Let’s face it: everyone is at least a little curious about the story of their family history. Sure, there are photographs going back a century and perhaps a few heirlooms from before that. But nothing can cut through stories and conjecture quite like a DNA test. If you use an Ancestry DNA coupon code, then you can find out instantly your genetic history going thousands of years. Do you have Viking DNA in you? (if you’re northern European, chances are you have at least a little).

The reason is simply genetics. Every person has two biological parents, who also have two biological parents. Each grandparent has two more parents. This way, the numbers can add up very quickly. You have thirty-two great great great grandparents.

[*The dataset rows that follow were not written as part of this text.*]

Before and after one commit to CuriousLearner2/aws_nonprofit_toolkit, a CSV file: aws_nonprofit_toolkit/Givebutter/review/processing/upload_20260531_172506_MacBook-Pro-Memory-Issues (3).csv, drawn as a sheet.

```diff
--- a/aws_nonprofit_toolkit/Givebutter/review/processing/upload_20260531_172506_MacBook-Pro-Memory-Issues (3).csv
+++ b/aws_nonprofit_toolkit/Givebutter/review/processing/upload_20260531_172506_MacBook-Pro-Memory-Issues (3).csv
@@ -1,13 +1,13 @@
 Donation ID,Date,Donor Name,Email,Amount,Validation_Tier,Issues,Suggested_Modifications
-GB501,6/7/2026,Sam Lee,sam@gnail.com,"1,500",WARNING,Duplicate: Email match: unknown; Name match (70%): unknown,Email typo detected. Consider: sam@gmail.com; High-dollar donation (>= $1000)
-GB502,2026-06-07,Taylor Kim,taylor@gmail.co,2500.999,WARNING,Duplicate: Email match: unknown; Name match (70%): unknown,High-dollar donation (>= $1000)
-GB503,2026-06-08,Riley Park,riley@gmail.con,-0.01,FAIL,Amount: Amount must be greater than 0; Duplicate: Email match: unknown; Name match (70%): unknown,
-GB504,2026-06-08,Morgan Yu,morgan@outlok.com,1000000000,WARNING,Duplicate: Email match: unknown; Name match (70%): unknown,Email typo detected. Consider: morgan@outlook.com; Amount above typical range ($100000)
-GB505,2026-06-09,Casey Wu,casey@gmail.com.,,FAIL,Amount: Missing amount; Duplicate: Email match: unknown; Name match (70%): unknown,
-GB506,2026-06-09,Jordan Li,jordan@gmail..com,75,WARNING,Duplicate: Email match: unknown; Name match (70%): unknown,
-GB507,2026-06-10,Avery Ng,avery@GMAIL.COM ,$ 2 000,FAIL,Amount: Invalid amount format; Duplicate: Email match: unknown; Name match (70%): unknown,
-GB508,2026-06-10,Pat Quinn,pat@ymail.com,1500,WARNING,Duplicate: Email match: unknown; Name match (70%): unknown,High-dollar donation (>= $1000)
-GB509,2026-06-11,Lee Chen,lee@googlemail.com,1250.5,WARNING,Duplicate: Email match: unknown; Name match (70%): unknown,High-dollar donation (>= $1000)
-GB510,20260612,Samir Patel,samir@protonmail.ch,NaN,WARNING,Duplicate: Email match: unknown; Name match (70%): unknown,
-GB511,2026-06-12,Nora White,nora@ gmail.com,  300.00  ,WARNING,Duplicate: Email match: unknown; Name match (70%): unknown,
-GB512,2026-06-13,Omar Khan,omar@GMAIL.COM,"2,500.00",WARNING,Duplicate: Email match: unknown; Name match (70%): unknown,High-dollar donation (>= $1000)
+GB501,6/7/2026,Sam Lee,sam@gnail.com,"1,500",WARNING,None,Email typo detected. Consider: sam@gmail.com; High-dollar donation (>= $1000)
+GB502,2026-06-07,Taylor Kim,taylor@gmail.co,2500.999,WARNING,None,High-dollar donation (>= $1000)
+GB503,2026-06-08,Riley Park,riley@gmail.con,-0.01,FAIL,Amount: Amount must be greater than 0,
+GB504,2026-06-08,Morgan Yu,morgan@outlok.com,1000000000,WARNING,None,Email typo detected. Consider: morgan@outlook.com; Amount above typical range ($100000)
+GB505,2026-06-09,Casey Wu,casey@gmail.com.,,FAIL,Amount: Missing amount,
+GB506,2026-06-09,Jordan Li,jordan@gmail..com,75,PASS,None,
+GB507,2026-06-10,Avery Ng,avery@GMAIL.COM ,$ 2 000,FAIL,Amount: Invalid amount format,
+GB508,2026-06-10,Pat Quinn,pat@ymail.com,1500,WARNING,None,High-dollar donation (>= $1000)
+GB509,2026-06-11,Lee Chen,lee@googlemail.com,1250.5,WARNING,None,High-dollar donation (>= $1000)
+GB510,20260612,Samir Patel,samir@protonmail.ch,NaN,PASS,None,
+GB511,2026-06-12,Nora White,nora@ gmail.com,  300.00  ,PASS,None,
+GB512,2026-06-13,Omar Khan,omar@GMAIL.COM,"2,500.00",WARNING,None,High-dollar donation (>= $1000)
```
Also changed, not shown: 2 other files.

Royal Families Tended To Be Huge.

Making your relationship to royalty more likely is the fact that larger families used to be much more common. Medical treatments weren’t as effective. While some royals failed to produce a heir, like Queen Anne I of Great Britain, others had plenty of children. Christine of Mecklenburg-Güstrow gave birth to twenty-three infants, of which eleven survived childhood, and Henry I of England had over twenty children between his many mistresses. Each of those children had royal blood flowing through their veins.

Studies have shown that a majority of Europeans alive today are related to the royal family. In the book Lines of Succession, Michael MacLagan said all present European monarchs are related to William the Conqueror. Elanor Herman notes most of the royal decedents you could meet on the street were from illegitimate children. These children married nobles because their legitimacy made them undesirable to royal suitors.

If you have royal blood, could you inherit the throne? Technically, yes. In reality, you have no chance. There are too many other people with stronger connections to the throne. Unless a natural disaster happened and all the royal houses died, you wouldn’t be considered.

So, is your royal blood useless? There may be one use for it: DNA matching. When a body was discovered buried under a parking lot, many archaeologists thought it was the body of Richard III of England. The parking lot was a church’s burial ground five hundred years ago. The University of Leicester recruited Richard III’s direct decedents, including carpenter Michael Ibsen and Wendy Dulag of New Zeland, to help them identify the bones. The researchers found what they had been looking for. The mitochondrial DNA was matched to the bones.

Perhaps you may not affect the present day royalty, but you could help uncover the past. There are many other royal bodies waiting to be discovered and identified. You may not end up being a prince or princess, but you could be the person who helped identify one.